Post by SimonMW »

Are the new WW Leader and coach qualifications worth the paper they are written on?

I had been thinking about taking my leader assessment for some time now, since well before even the revision to the assessment before the current one came into place. Friends who passed in the old system not only had to log many trips in different conditions, but they (and myself when I did it) were properly tested in terms of skills and technique on their training courses, and then again properly assessed on their paddling skills during the two days of assessment. In other words, people had to actually work for the qualification, but what resulted was a safe leader.

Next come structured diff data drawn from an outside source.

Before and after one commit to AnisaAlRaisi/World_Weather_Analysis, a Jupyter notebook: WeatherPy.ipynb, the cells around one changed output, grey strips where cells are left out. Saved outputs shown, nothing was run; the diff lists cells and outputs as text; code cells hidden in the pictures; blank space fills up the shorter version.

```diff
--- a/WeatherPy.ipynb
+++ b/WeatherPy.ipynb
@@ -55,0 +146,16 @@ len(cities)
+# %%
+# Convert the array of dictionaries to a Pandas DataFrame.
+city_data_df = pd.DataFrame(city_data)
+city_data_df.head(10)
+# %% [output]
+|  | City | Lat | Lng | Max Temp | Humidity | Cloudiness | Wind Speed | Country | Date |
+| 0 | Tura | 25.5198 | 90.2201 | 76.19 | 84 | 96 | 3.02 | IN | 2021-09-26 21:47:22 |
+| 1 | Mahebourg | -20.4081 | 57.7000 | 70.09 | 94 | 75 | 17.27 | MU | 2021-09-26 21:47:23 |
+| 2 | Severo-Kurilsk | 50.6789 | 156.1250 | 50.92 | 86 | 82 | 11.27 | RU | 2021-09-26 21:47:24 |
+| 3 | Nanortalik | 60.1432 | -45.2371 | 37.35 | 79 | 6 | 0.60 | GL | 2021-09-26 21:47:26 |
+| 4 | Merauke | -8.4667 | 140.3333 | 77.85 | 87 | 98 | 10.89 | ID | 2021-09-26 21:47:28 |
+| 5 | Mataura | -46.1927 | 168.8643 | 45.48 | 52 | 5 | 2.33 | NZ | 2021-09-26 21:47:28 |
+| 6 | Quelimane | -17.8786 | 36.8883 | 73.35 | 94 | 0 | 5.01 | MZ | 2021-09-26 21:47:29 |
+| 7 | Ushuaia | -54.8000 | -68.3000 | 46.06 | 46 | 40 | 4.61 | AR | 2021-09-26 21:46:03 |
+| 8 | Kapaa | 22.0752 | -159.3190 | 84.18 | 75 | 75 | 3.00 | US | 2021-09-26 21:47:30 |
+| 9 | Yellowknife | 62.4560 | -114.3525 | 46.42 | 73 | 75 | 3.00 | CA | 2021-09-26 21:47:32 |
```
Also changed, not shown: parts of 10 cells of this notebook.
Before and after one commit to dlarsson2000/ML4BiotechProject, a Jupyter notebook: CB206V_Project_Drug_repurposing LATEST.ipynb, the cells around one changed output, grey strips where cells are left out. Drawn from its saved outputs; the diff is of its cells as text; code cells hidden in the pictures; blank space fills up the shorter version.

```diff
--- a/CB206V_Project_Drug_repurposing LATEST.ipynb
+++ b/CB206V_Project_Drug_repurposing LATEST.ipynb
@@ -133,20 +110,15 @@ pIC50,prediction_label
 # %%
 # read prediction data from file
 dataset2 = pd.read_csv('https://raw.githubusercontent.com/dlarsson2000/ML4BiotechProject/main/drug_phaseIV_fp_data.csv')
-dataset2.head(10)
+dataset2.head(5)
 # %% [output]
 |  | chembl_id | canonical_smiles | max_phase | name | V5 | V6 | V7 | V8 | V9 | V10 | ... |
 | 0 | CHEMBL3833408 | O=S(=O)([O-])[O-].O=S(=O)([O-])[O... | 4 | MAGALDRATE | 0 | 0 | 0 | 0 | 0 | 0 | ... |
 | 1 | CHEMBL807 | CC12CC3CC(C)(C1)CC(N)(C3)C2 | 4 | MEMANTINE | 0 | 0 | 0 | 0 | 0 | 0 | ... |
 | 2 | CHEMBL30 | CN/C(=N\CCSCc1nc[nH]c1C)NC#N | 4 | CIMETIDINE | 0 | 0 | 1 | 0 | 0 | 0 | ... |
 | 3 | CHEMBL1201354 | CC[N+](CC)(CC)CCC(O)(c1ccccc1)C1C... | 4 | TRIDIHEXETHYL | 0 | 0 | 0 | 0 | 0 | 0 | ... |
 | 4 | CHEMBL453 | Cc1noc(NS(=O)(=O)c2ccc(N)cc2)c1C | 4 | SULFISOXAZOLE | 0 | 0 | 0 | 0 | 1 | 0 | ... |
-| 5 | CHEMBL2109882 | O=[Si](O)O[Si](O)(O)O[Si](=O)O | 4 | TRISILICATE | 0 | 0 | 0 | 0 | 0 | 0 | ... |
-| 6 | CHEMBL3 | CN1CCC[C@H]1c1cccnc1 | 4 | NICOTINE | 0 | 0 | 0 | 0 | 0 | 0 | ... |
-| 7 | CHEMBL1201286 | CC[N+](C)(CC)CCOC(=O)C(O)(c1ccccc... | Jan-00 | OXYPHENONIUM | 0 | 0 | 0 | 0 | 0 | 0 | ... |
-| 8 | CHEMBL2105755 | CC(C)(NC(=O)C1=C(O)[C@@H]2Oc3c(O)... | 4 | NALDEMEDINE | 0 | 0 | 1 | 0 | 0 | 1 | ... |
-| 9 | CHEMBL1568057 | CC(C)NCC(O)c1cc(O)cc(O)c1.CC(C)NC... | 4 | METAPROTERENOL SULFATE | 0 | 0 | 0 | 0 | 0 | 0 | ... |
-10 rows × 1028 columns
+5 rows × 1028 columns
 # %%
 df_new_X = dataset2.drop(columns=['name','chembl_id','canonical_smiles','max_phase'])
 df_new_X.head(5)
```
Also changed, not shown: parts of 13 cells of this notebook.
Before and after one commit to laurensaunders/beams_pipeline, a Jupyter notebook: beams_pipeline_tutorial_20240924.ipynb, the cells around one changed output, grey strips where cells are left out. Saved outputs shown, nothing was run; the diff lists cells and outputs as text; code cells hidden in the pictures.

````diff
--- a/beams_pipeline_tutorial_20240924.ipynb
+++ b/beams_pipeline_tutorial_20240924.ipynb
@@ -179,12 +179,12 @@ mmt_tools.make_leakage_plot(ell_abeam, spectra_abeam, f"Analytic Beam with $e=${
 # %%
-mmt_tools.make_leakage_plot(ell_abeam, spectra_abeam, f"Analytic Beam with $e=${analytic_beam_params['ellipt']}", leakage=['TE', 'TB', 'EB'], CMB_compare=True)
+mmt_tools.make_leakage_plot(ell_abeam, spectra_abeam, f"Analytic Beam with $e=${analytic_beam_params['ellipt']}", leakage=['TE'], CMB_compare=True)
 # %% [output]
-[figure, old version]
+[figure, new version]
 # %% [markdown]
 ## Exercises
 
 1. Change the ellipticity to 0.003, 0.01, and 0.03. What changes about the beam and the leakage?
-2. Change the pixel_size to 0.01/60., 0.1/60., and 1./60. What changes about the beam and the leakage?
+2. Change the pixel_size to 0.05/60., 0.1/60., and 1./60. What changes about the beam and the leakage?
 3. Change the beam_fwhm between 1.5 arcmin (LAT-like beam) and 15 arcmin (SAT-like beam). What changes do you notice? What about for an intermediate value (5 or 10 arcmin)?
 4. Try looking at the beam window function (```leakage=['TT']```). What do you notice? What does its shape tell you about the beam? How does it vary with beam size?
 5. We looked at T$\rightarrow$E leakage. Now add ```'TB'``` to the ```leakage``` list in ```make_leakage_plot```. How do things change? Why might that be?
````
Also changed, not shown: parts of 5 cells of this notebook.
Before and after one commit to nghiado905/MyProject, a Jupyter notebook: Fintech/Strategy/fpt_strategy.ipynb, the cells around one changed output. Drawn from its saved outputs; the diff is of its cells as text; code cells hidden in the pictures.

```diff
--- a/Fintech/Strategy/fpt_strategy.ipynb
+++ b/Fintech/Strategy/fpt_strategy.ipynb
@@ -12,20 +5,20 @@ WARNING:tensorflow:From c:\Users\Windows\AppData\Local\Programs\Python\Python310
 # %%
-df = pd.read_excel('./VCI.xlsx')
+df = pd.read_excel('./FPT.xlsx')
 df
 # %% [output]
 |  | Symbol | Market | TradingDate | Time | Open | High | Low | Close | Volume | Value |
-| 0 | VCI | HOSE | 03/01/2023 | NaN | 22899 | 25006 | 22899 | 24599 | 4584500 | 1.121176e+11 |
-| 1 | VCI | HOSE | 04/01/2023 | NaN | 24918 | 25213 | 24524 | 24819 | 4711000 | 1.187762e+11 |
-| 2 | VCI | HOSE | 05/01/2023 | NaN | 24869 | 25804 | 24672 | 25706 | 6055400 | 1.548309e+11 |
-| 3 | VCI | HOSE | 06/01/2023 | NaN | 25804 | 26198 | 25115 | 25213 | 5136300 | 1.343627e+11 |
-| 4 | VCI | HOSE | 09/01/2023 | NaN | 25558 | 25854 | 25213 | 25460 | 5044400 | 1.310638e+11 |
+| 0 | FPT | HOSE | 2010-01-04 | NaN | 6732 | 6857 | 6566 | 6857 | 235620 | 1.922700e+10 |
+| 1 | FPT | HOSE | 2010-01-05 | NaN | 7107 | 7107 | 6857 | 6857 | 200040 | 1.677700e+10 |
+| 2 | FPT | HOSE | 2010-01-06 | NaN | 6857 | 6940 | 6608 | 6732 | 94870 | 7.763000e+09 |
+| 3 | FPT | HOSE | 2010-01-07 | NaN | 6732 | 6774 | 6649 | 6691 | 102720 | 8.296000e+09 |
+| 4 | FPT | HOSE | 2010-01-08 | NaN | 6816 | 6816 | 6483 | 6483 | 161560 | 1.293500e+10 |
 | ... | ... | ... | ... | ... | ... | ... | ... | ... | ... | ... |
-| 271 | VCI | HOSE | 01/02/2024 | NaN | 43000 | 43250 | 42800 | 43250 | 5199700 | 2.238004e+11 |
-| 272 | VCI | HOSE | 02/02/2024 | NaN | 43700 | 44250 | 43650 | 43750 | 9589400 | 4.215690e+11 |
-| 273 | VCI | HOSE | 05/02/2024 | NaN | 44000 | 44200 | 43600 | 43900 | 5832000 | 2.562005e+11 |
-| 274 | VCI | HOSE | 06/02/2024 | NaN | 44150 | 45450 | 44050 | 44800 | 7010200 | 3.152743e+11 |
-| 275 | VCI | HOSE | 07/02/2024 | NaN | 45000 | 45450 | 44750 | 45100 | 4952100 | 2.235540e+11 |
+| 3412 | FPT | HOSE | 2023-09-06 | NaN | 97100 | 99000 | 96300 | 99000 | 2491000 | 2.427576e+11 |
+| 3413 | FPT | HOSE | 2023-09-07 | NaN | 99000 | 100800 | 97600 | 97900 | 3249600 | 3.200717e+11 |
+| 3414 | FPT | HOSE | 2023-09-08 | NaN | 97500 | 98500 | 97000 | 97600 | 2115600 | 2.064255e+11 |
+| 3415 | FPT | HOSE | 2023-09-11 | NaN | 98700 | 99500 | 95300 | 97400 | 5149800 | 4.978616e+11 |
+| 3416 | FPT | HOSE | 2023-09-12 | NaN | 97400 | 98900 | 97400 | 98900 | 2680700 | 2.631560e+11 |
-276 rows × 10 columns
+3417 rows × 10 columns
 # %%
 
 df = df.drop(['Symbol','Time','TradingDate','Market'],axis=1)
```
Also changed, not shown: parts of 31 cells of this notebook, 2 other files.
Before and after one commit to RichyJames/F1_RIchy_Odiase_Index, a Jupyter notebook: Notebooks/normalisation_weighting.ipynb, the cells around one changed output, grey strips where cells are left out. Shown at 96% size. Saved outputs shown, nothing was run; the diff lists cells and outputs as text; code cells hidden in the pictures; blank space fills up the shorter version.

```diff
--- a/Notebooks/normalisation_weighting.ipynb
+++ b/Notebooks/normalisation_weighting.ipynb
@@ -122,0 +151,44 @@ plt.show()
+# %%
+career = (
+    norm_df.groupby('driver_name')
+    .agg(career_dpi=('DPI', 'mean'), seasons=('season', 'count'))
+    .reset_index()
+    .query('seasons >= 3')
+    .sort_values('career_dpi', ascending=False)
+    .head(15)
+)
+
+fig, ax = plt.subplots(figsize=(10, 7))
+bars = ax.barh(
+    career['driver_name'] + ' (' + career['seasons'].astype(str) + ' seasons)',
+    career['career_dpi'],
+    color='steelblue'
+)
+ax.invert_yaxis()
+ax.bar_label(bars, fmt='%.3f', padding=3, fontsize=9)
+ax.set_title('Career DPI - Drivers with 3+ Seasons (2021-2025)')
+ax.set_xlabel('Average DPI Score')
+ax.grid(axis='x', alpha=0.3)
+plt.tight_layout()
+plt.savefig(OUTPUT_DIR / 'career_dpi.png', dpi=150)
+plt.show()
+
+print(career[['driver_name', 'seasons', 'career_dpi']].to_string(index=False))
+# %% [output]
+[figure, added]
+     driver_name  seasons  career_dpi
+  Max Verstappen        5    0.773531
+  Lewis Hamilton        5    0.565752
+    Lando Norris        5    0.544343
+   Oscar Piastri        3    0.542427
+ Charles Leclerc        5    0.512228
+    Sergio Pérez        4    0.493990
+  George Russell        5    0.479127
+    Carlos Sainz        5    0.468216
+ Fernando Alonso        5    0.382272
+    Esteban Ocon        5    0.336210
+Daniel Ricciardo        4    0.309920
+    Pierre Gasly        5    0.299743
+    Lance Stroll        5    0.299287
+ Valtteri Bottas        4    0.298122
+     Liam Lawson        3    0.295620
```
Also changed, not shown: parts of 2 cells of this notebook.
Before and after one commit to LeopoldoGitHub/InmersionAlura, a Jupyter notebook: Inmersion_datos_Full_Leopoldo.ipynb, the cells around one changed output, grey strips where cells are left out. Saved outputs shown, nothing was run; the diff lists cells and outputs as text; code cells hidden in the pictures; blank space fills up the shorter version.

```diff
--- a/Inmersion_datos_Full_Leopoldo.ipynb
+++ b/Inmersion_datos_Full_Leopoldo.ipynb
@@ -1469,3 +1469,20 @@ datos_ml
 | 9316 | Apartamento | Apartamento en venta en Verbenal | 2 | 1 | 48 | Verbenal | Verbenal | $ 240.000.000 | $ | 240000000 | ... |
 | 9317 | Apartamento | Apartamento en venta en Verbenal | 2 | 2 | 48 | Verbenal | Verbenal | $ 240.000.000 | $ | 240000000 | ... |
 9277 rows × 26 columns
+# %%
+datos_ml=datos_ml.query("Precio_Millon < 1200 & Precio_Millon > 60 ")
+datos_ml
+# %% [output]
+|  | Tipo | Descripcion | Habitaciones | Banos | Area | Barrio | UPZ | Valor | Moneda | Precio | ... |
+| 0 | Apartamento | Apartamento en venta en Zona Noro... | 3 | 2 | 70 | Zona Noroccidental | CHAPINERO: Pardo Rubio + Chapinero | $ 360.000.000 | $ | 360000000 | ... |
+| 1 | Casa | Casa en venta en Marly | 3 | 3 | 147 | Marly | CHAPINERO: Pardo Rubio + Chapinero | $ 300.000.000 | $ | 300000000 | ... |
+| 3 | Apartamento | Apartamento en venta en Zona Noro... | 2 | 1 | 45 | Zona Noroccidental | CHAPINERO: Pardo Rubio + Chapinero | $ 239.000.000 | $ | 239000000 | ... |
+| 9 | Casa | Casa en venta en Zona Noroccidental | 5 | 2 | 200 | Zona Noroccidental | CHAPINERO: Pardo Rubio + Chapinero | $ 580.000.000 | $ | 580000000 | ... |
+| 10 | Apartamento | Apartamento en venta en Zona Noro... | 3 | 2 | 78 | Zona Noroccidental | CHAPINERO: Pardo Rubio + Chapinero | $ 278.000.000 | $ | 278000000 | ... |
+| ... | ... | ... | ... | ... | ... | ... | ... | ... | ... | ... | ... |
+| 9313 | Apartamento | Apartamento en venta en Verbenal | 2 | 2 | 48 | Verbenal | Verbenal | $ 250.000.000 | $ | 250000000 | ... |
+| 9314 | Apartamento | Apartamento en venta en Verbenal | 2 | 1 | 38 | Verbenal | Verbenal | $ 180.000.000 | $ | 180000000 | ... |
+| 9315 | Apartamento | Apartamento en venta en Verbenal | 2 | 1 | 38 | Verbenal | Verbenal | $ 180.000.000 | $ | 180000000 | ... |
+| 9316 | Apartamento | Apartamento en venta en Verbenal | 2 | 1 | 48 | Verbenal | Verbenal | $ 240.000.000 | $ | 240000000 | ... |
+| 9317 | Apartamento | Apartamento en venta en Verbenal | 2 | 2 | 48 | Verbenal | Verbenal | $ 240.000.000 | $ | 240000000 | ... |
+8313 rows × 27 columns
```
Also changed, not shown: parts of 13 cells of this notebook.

These days, and I've noticed it going this way for a couple of years now with quite a few different candidates, but particularly recently, I'm seeing people passing who haven't lead any previous trips, people who have very unreliable rolls (some swimming when practicing flat water rolls), and assessments taking place on extremely simple stretches of river, which take an hour at most to descend, at what can only be described as 'summer levels'. Is finishing a leader assessment at 2:30pm or even before, on a totally unchallenging river, including stopping for lunch, really a proper test of a potential leader? One day assessment? Half day, surely!

The new system, which has now been reduced to a one day assessment with no true pre-requisites (other than First Aid and a WWSR), and seemingly barely anyone looking at actual paddling skills and technique from the candidates, would appear to be a bit of a safety concern from my perspective.

I realise I will likely put some people's noses out of joint with all this, particularly those who have passed the courses. But seeing how hard friends in the past had to work to bring their skills up to scratch, it would seem that the new system is producing under skilled and under prepared leaders. I realise BC wanted to remove roadblocks to progression, but that shouldn't mean waving through candidates on a whim just because they've paid.

And yes, there are people reading this who will recognise themselves and get, shall we say, annoyed, at what I've said. But from my perspective, the safety aspect takes precedence, because these people could be in charge of youth groups or other inexperienced groups that could get into trouble very easily if not managed well. When a 10 year old kid styles a simple rapid that the leader swims on, you know there's a problem!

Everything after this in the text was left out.